ACTIVITY: For this exercise, write out the full listing that follows exactly and skip its pictures.

DATA TO PROCESS:
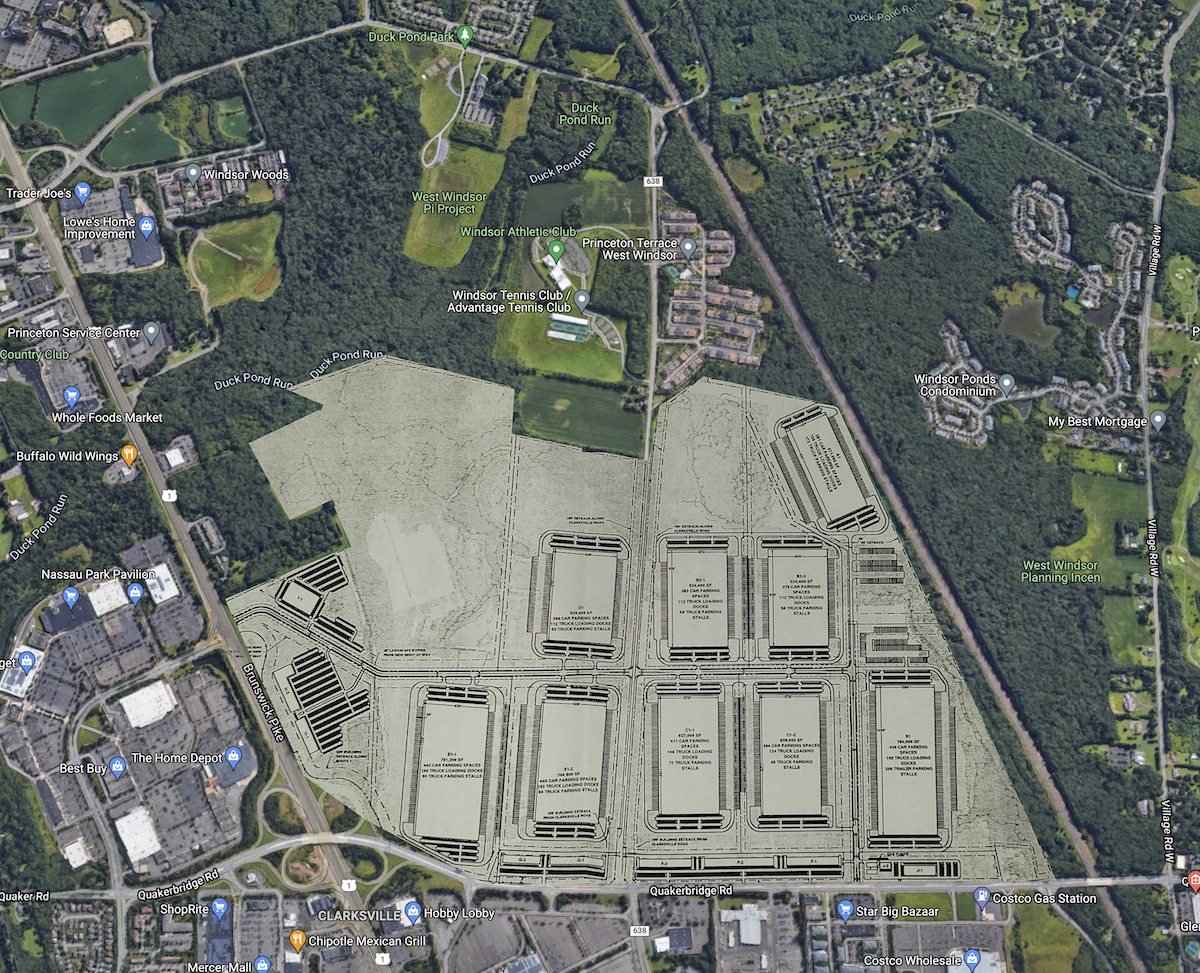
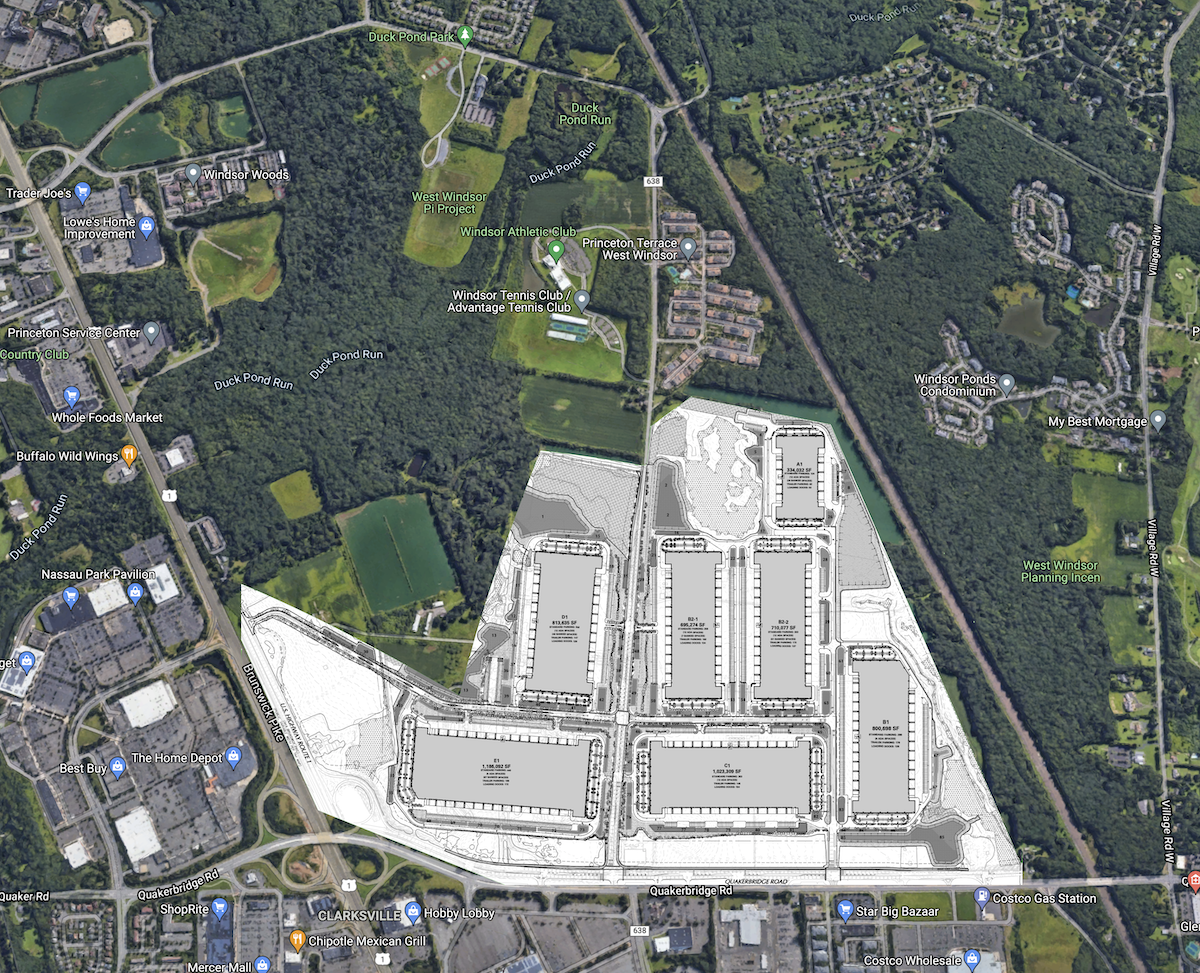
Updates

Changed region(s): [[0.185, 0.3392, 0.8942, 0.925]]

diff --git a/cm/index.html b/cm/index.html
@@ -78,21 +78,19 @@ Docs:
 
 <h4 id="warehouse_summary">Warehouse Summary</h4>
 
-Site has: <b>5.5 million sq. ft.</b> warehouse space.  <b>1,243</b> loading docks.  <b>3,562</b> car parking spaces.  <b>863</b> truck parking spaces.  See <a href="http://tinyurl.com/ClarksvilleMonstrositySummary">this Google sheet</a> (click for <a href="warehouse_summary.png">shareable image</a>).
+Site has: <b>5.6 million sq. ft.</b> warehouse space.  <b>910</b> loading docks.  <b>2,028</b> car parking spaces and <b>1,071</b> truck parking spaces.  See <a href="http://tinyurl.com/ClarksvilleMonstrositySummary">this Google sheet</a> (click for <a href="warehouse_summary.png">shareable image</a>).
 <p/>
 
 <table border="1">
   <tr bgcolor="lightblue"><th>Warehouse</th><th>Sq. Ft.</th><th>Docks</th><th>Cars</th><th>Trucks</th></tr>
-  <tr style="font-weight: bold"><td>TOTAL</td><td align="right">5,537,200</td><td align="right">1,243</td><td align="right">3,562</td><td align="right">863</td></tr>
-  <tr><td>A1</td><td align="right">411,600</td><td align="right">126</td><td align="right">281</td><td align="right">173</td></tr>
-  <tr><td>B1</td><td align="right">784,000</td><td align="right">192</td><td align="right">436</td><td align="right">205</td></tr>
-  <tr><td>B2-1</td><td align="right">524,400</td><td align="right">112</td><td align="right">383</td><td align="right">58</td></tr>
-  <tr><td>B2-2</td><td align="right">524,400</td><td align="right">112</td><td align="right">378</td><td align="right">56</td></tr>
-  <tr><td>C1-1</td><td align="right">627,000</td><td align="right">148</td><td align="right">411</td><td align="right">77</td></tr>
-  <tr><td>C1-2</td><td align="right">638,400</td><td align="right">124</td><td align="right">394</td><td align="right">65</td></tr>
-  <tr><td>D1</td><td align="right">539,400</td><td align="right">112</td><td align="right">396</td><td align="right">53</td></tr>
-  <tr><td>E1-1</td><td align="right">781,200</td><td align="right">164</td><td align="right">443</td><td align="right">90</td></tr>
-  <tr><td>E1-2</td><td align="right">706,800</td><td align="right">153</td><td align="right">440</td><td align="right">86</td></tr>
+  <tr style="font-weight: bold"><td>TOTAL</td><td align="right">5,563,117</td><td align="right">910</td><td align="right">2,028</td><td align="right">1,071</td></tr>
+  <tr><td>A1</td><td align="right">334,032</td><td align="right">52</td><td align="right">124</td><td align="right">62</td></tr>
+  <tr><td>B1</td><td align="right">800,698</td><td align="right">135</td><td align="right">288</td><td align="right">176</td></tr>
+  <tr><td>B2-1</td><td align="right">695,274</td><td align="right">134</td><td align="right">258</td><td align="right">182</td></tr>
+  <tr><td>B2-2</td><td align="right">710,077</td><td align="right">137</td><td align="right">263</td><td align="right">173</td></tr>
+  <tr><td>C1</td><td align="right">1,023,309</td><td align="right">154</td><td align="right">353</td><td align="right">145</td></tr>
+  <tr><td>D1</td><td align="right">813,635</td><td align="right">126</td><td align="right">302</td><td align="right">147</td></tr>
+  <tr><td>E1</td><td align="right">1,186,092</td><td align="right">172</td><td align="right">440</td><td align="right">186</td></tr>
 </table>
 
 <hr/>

RESULT:
Updates

Changed region(s): [[0.185, 0.3392, 0.8942, 0.925]]

diff --git a/cm/index.html b/cm/index.html
@@ -78,21 +78,19 @@ Docs:
 
 <h4 id="warehouse_summary">Warehouse Summary</h4>
 
-Site has: <b>5.5 million sq. ft.</b> warehouse space.  <b>1,243</b> loading docks.  <b>3,562</b> car parking spaces.  <b>863</b> truck parking spaces.  See <a href="http://tinyurl.com/ClarksvilleMonstrositySummary">this Google sheet</a> (click for <a href="warehouse_summary.png">shareable image</a>).
+Site has: <b>5.6 million sq. ft.</b> warehouse space.  <b>910</b> loading docks.  <b>2,028</b> car parking spaces and <b>1,071</b> truck parking spaces.  See <a href="http://tinyurl.com/ClarksvilleMonstrositySummary">this Google sheet</a> (click for <a href="warehouse_summary.png">shareable image</a>).
 <p/>
 
 <table border="1">
   <tr bgcolor="lightblue"><th>Warehouse</th><th>Sq. Ft.</th><th>Docks</th><th>Cars</th><th>Trucks</th></tr>
-  <tr style="font-weight: bold"><td>TOTAL</td><td align="right">5,537,200</td><td align="right">1,243</td><td align="right">3,562</td><td align="right">863</td></tr>
-  <tr><td>A1</td><td align="right">411,600</td><td align="right">126</td><td align="right">281</td><td align="right">173</td></tr>
-  <tr><td>B1</td><td align="right">784,000</td><td align="right">192</td><td align="right">436</td><td align="right">205</td></tr>
-  <tr><td>B2-1</td><td align="right">524,400</td><td align="right">112</td><td align="right">383</td><td align="right">58</td></tr>
-  <tr><td>B2-2</td><td align="right">524,400</td><td align="right">112</td><td align="right">378</td><td align="right">56</td></tr>
-  <tr><td>C1-1</td><td align="right">627,000</td><td align="right">148</td><td align="right">411</td><td align="right">77</td></tr>
-  <tr><td>C1-2</td><td align="right">638,400</td><td align="right">124</td><td align="right">394</td><td align="right">65</td></tr>
-  <tr><td>D1</td><td align="right">539,400</td><td align="right">112</td><td align="right">396</td><td align="right">53</td></tr>
-  <tr><td>E1-1</td><td align="right">781,200</td><td align="right">164</td><td align="right">443</td><td align="right">90</td></tr>
-  <tr><td>E1-2</td><td align="right">706,800</td><td align="right">153</td><td align="right">440</td><td align="right">86</td></tr>
+  <tr style="font-weight: bold"><td>TOTAL</td><td align="right">5,563,117</td><td align="right">910</td><td align="right">2,028</td><td align="right">1,071</td></tr>
+  <tr><td>A1</td><td align="right">334,032</td><td align="right">52</td><td align="right">124</td><td align="right">62</td></tr>
+  <tr><td>B1</td><td align="right">800,698</td><td align="right">135</td><td align="right">288</td><td align="right">176</td></tr>
+  <tr><td>B2-1</td><td align="right">695,274</td><td align="right">134</td><td align="right">258</td><td align="right">182</td></tr>
+  <tr><td>B2-2</td><td align="right">710,077</td><td align="right">137</td><td align="right">263</td><td align="right">173</td></tr>
+  <tr><td>C1</td><td align="right">1,023,309</td><td align="right">154</td><td align="right">353</td><td align="right">145</td></tr>
+  <tr><td>D1</td><td align="right">813,635</td><td align="right">126</td><td align="right">302</td><td align="right">147</td></tr>
+  <tr><td>E1</td><td align="right">1,186,092</td><td align="right">172</td><td align="right">440</td><td align="right">186</td></tr>
 </table>
 
 <hr/>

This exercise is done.